Stored data
#####

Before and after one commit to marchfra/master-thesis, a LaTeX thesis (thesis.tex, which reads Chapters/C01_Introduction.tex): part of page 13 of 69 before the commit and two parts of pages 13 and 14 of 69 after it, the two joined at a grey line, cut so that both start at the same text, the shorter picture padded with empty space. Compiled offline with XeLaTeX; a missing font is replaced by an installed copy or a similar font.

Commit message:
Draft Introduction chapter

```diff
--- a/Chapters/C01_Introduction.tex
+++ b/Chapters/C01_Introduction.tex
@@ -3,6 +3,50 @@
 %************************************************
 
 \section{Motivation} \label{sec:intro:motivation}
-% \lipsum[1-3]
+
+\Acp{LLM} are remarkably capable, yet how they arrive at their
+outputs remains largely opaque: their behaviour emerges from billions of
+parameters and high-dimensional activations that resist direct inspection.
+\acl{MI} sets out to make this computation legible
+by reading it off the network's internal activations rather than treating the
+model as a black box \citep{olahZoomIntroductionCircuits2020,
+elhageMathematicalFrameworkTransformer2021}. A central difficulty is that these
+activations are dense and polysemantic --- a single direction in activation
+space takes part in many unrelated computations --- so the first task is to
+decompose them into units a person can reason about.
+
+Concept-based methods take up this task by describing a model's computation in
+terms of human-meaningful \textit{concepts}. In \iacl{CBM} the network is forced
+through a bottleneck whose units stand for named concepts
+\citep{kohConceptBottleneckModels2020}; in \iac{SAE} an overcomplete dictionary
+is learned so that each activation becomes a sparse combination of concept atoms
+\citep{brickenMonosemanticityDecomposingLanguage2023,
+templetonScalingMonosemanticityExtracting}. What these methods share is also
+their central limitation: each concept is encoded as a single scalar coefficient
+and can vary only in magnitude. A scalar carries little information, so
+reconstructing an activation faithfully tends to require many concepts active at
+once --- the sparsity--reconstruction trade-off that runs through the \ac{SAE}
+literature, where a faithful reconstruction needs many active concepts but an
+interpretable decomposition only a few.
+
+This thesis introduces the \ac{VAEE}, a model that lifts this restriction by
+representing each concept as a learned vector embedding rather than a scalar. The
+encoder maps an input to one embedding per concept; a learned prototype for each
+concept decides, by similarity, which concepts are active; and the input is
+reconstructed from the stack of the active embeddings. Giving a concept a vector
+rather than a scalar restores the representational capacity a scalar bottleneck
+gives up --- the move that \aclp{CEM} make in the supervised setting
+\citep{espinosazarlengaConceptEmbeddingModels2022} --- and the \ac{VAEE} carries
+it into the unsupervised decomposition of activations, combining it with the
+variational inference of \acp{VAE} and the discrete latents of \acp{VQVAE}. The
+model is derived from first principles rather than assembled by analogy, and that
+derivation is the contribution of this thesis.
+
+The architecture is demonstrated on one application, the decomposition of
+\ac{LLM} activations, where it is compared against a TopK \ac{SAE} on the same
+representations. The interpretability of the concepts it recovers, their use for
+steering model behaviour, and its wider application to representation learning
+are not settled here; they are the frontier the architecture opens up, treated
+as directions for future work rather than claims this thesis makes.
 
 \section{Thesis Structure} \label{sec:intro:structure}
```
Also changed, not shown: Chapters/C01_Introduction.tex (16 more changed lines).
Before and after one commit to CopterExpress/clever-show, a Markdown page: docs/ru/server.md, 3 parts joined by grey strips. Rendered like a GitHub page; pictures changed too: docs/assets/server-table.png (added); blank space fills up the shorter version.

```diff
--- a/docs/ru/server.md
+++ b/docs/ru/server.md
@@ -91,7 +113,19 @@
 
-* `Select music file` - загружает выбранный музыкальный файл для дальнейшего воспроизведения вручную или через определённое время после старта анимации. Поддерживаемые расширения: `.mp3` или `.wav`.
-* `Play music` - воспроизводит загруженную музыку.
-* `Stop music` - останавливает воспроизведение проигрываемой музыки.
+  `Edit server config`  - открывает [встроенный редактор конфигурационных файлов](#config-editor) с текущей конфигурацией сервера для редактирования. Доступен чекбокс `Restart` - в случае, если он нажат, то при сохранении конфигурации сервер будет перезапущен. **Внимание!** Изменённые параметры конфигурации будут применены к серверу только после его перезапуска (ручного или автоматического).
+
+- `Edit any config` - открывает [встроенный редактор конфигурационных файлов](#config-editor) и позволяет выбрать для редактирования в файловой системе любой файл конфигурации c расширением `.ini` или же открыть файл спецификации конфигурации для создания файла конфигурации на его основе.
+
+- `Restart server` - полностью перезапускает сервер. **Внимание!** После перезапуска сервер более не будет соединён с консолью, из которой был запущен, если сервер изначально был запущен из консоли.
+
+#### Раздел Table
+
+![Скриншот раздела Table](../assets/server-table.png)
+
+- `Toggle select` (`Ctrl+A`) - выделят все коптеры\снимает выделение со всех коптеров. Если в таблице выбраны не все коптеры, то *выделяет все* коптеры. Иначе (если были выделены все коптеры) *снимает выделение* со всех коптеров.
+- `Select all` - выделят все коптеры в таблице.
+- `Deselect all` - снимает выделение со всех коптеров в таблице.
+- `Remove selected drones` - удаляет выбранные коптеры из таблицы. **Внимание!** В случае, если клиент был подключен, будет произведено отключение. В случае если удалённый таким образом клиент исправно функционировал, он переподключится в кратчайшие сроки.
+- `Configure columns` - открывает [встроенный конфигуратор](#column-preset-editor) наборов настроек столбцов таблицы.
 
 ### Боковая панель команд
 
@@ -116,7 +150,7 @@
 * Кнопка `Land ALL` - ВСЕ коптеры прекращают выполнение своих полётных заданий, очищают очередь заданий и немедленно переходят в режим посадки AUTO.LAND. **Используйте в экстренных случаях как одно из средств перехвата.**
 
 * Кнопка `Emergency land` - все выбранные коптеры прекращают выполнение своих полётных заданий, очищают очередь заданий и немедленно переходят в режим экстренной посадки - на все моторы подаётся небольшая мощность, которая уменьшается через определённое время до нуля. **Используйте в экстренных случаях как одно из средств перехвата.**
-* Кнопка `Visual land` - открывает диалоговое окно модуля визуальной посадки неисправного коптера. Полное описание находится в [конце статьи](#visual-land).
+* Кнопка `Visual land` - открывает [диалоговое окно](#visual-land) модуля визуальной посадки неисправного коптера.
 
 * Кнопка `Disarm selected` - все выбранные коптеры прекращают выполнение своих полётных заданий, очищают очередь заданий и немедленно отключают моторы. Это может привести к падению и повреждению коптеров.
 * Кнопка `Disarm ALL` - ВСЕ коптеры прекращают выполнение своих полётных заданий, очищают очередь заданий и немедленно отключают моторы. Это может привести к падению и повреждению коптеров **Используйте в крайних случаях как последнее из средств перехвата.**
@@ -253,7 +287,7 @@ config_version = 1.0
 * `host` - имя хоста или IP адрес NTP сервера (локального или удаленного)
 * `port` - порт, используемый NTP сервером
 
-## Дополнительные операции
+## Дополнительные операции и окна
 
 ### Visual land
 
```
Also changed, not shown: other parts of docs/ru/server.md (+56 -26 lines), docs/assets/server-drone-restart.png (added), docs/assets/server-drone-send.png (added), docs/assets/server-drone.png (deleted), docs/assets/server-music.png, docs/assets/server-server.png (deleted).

#####

### About this exercise:
This exercise requires the lines of the entries containing the string "Кнопка".

### Task answer:
 * Кнопка `Land ALL` - ВСЕ коптеры прекращают выполнение своих полётных заданий, очищают очередь заданий и немедленно переходят в режим посадки AUTO.LAND. **Используйте в экстренных случаях как одно из средств перехвата.**
 * Кнопка `Emergency land` - все выбранные коптеры прекращают выполнение своих полётных заданий, очищают очередь заданий и немедленно переходят в режим экстренной посадки - на все моторы подаётся небольшая мощность, которая уменьшается через определённое время до нуля. **Используйте в экстренных случаях как одно из средств перехвата.**
-* Кнопка `Visual land` - открывает диалоговое окно модуля визуальной посадки неисправного коптера. Полное описание находится в [конце статьи](#visual-land).
+* Кнопка `Visual land` - открывает [диалоговое окно](#visual-land) модуля визуальной посадки неисправного коптера.
 * Кнопка `Disarm selected` - все выбранные коптеры прекращают выполнение своих полётных заданий, очищают очередь заданий и немедленно отключают моторы. Это может привести к падению и повреждению коптеров.
 * Кнопка `Disarm ALL` - ВСЕ коптеры прекращают выполнение своих полётных заданий, очищают очередь заданий и немедленно отключают моторы. Это может привести к падению и повреждению коптеров **Используйте в крайних случаях как последнее из средств перехвата.**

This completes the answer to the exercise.